Return exactly those lines of the material below that fall between the line holding "Repository: TheMarcellVarga/personal-portfolio-v.2" and the line holding "of full size.", inclusive.

┌──

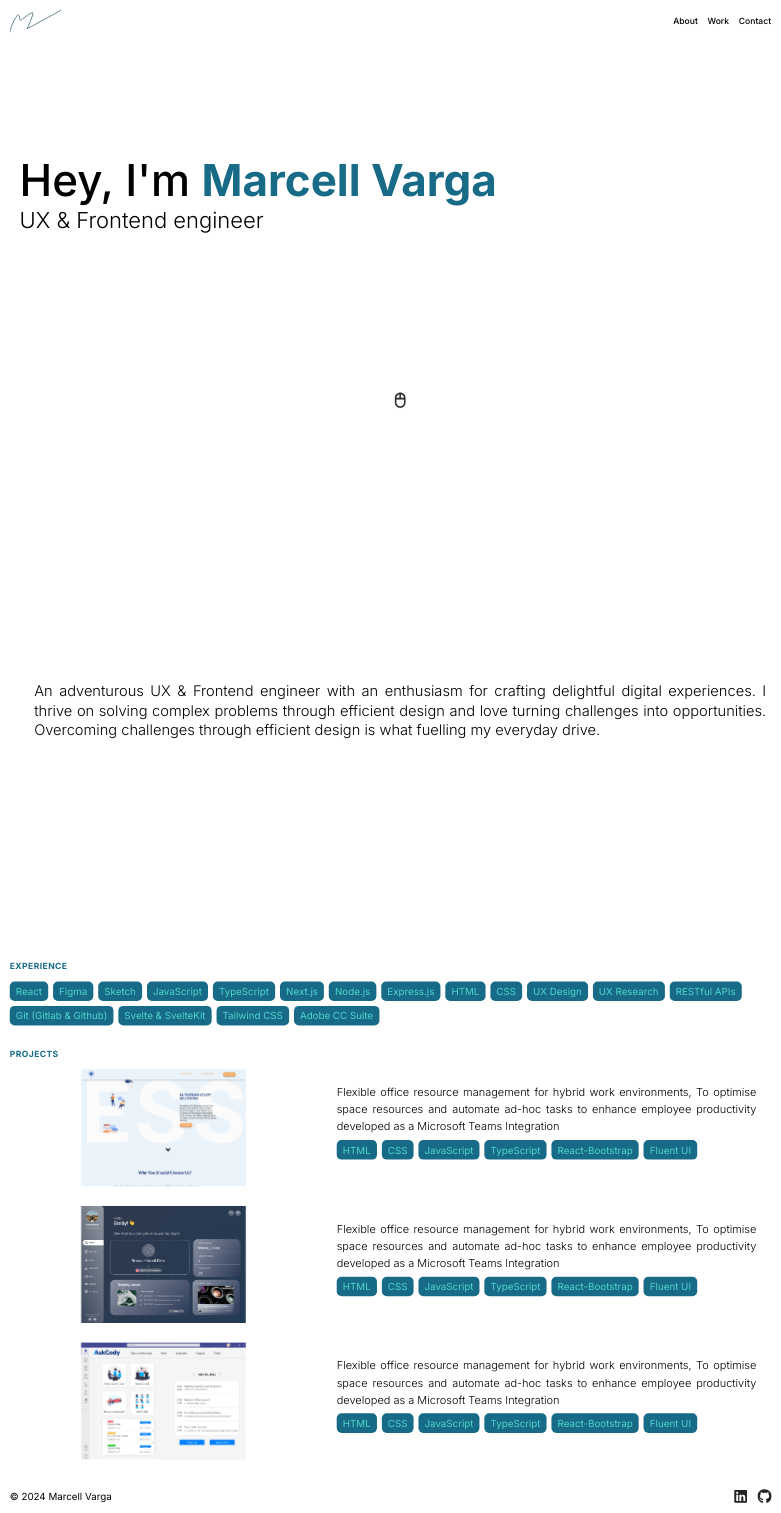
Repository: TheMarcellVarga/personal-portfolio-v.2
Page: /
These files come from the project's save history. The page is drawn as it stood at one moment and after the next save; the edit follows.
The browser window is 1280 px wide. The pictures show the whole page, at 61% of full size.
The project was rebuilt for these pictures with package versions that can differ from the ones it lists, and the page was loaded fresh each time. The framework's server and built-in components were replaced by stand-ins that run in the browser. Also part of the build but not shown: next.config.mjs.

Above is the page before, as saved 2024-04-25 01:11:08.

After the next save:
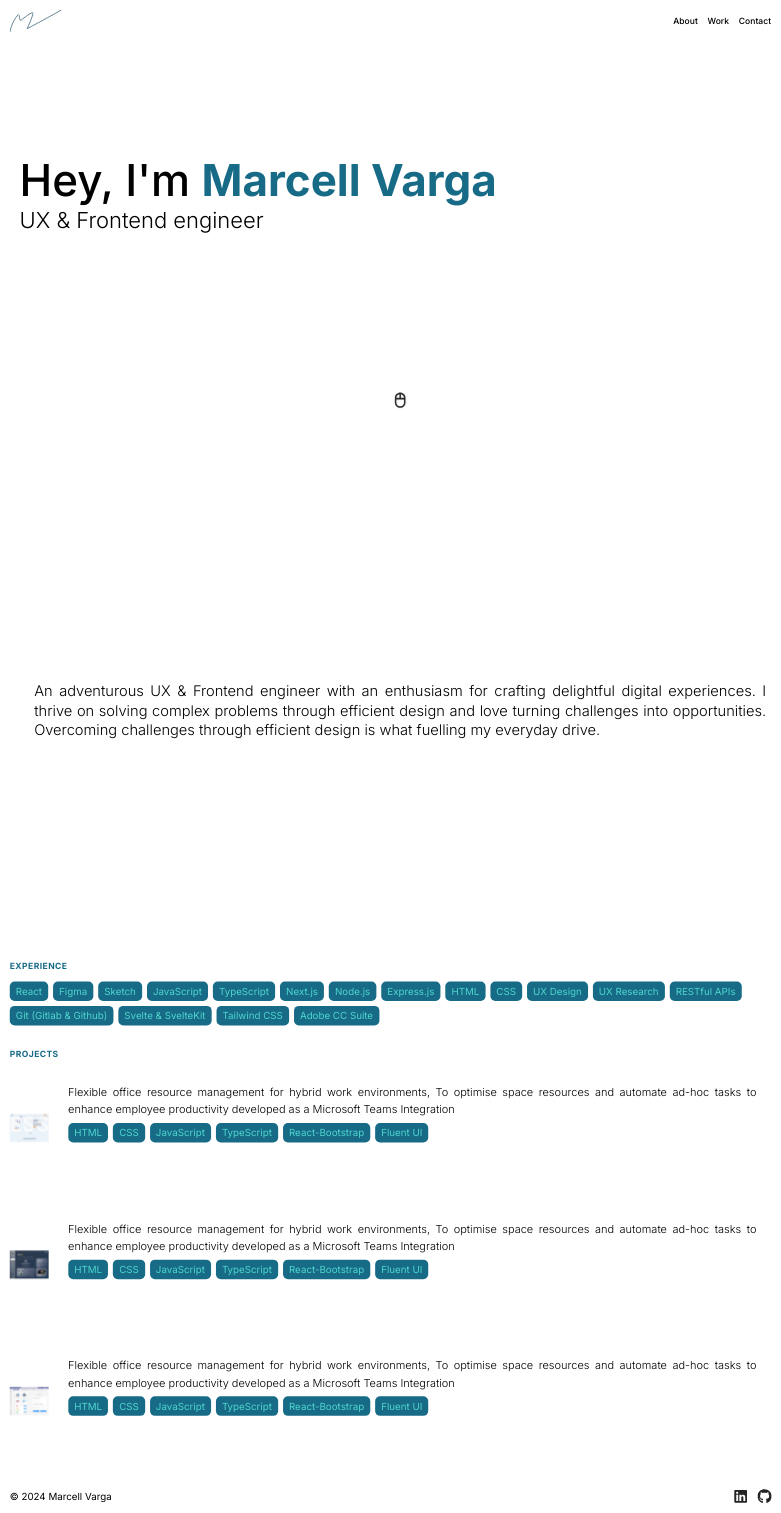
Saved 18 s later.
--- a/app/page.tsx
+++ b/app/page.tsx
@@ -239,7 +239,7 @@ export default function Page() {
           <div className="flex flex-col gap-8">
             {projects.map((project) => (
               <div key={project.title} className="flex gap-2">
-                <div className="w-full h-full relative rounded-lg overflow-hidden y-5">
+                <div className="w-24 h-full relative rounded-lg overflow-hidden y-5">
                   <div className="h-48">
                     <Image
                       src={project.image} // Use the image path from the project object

└──
┌──

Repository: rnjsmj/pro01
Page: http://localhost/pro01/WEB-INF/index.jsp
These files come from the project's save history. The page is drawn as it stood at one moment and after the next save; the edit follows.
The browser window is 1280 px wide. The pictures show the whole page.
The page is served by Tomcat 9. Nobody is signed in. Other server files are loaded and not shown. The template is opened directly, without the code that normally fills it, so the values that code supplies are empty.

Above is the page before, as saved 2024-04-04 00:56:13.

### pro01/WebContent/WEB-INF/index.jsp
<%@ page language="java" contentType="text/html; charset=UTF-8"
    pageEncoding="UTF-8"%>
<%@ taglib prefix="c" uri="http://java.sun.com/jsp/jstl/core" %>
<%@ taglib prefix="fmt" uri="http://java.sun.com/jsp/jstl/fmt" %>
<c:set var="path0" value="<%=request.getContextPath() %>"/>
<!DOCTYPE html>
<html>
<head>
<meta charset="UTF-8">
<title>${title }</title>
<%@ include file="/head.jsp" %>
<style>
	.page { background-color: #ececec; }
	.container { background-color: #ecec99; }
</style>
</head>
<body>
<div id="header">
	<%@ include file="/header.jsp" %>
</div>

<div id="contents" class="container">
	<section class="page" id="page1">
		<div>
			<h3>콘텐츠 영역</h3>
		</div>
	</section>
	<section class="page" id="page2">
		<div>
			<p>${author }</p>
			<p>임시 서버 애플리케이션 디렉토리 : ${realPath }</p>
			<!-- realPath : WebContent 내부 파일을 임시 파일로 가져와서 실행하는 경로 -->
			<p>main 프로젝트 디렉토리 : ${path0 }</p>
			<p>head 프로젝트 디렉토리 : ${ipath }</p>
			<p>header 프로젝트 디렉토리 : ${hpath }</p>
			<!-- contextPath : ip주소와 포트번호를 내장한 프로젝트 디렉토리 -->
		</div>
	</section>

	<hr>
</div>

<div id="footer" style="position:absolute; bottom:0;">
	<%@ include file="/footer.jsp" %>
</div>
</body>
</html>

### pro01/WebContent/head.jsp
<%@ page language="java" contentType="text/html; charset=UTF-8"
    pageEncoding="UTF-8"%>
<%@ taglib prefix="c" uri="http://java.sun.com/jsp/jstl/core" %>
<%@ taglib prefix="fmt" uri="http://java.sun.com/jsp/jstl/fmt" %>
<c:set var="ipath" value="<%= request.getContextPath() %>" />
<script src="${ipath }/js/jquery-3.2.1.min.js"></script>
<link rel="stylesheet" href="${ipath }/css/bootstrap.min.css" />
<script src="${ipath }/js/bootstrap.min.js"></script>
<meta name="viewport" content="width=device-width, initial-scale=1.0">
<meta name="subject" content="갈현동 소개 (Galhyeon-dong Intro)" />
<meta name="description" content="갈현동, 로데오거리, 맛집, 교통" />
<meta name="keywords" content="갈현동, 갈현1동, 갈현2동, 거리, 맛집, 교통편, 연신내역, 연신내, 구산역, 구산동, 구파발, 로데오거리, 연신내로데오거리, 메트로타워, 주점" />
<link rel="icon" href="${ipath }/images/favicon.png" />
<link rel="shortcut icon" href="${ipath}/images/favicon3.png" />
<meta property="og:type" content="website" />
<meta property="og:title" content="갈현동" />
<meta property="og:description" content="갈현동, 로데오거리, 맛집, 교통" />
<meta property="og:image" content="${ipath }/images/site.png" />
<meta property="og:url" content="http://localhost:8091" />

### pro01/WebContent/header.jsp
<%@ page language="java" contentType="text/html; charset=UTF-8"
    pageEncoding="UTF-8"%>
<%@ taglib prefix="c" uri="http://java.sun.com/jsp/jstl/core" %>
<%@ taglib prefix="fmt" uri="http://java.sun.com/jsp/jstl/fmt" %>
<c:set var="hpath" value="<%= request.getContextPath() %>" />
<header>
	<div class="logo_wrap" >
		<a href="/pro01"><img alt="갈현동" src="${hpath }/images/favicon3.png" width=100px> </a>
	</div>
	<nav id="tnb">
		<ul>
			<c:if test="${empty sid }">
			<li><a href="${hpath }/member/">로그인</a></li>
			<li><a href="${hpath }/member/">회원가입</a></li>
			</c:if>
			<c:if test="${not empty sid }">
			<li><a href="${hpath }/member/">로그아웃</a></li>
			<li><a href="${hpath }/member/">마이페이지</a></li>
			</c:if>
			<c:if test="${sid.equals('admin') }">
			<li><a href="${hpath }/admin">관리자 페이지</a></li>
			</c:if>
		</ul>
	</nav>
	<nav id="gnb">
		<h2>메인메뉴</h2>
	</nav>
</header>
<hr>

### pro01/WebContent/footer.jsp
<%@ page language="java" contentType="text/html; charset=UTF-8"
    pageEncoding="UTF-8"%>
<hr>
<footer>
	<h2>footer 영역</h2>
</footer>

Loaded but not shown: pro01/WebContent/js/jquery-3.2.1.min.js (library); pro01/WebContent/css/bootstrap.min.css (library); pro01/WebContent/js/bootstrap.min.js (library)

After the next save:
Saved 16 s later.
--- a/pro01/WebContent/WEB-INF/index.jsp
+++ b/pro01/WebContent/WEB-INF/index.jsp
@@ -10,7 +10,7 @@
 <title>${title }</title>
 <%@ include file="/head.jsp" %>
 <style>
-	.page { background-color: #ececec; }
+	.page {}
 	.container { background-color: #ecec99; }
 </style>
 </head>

└──

Answer for this exercise:
Repository: TheMarcellVarga/personal-portfolio-v.2
Page: /
These files come from the project's save history. The page is drawn as it stood at one moment and after the next save; the edit follows.
The browser window is 1280 px wide. The pictures show the whole page, at 61% of full size.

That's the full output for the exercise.